Eliminating Fraud in Social Gaming

Overview

A report from the Casual Games Association forecasts that the social gaming market will generate $7.49 billion in 2013. This is a growing space where ample revenue is to be made by companies providing the public with engaging social experiences. However, the gaming market is also experiencing higher development and marketing costs, putting the squeeze on profits – so every dollar counts. For one social gaming website, significant revenue leakage was being experienced as some of its players used decryption and other tactics to advance in the game without buying the required tokens. In order to stem lost revenue, the company turned to Alacer for a solution that would ensure that all gamers were playing by the rules.

Challenges

In social gaming, big data can be used to improve the gaming experience by learning user patterns. Big data can also be used to find game flaws, segment users by spending patterns and cross-analyze buying behaviors. For this client, Alacer conducted a big data analysis on the velocity at which customers were collecting game assets for progression; the data was captured on the server side by monitoring play session duration and proved to be an accurate indicator of fraudulent play.

Results
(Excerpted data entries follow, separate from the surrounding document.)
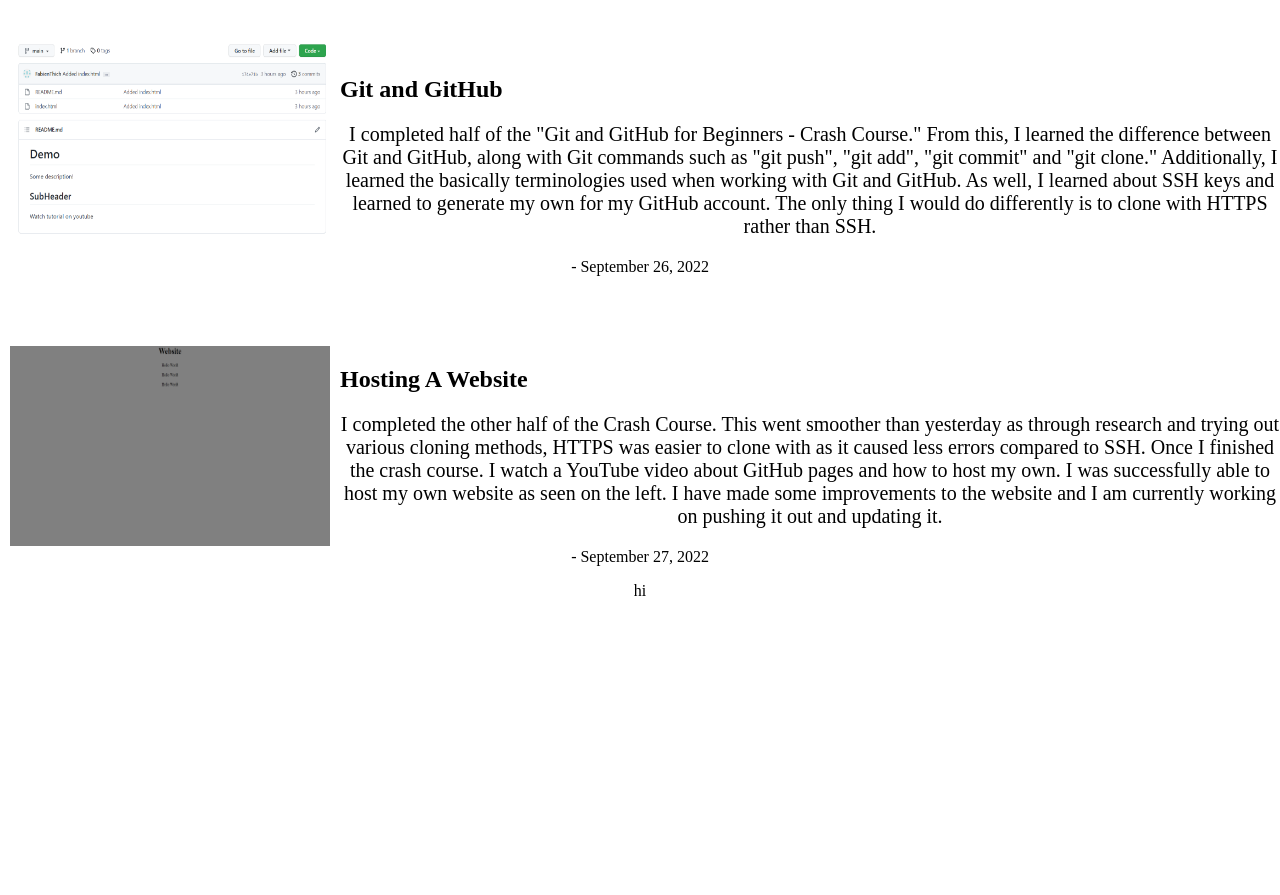
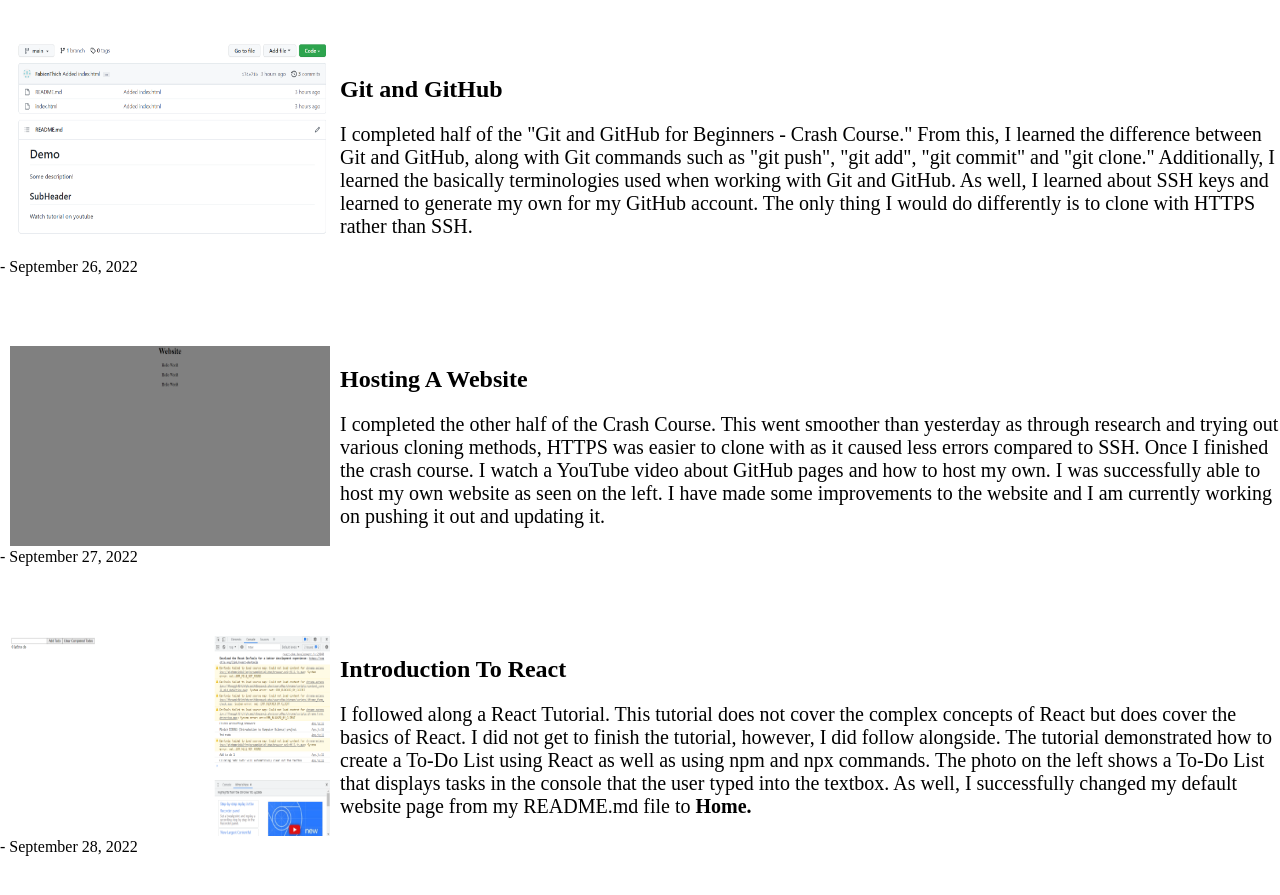
Before and after one commit to FabienThich/FabienThich2.github.io, a plain HTML site: page Internship-Logs.html in a window 1280 px wide. Shown: the part 173-1068 px from the top of the page. Before the commit the page ends 800 px from the top, so only its background shows below. Drawn offline with Linux system fonts and the light colour scheme.

Commit message:
Updating logs 9/28/2022

```diff
--- a/Internship-Logs.html
+++ b/Internship-Logs.html
@@ -25,14 +25,14 @@
         <p><br>
             <img src="First Repo.png" style="float:left; padding-right: 10px; padding-left: 10px; width: 25%; height: 25%">
             <h2 style="font-size: x-large; text-align: left;">Git and GitHub</h2>
-            <p style="font-size: 20px;">
+            <p style="font-size: 20px; text-align: left;">
                 I completed half of the <a href="https://www.youtube.com/watch?v=RGOj5yH7evk&ab_channel=freeCodeCamp.org">"Git and
                 GitHub for Beginners - Crash Course."</a> From this, I learned the difference between Git and GitHub, along with
                 Git commands such as "git push", "git add", "git commit" and "git clone." Additionally, I learned the basically
                 terminologies used when working with Git and GitHub. As well, I learned about SSH keys and learned to generate my
                 own for my GitHub account. The only thing I would do differently is to clone with HTTPS rather than SSH.
                 <br>
-                <p style="font: size -5px;">- September 26, 2022</p>
+                <p style="font: size -5px; text-align: left;">- September 26, 2022</p>
             </p>
             <br>
             <br>
@@ -40,7 +40,7 @@
             <p>
                 <img src="Website pic.png" style="float:left; padding-right: 10px; padding-left: 10px; width: 25%; height: 25%">
                 <h2 style="font-size: x-large; text-align: left;">Hosting A Website</h2>
-                <p style="font-size: 20px;">
+                <p style="font-size: 20px; text-align: left;">
                     I completed the other half of the
                     <a href="https://www.youtube.com/watch?v=RGOj5yH7evk&ab_channel=freeCodeCamp.org">Crash Course.</a>
                     This went smoother than yesterday as through research and trying out various cloning methods, HTTPS
@@ -49,9 +49,30 @@
                     how to host my own. I was successfully able to host my own <a href="https://fabienthich.github.io/website/">website</a>
                     as seen on the left. I have made some improvements to the website and I am currently working on pushing it out and updating
                     it.<br>
-                    <p style="font: size -5px;">- September 27, 2022</p>
+                    <p style="font: size -5px; text-align: left;">- September 27, 2022</p>
                 </p>
-                <p>hi</p>
             </p>
+            <br>
+            <br>
+            <br>
+            <p>
+                <img src="ToDoPic.png" style="float:left; padding-right: 10px; padding-left: 10px; width: 25%; height: 25%">
+                <h2 style="font-size: x-large; text-align: left;">Introduction To React</h2>
+                <p style="font-size: 20px; text-align: left;">
+                    I followed along a
+                    <a href="https://www.youtube.com/watch?v=hQAHSlTtcmY&ab_channel=WebDevSimplified">React Tutorial.</a>
+                    This tutorial does not cover the complex concepts of React but does cover the basics of React. I did not get to finish the
+                    tutorial, however, I did follow alongside. The tutorial demonstrated how to create a To-Do List using React as well as using
+                    npm and npx commands. The photo on the left shows a To-Do List that displays tasks in the console that the user typed into
+                    the textbox. As well, I successfully changed my default website page from my README.md file to
+                    <a href="index.html"><b>Home.</b></a>
+                    <br>
+                    <p style="font: size -5px; text-align: left;">- September 28, 2022</p>
+                </p>
+                <br>
+                <br>
+                <br>
+            </p>
+        </p>
     </body>
 </html>
```
Also changed, not shown: ToDoPic.png (added).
The game was redesigned so that players progressed in segmented levels. Random sets of players were chosen at each level where the Inter Quartile Range (IQR) could be applied; each player outside the quartile was flagged as an anomaly. By closely monitoring players using the Alacer designed algorithms, the client could ensure that it achieved its maximum per-player revenue, estimated at $60 per month. The new design reduced operating expenses by 93%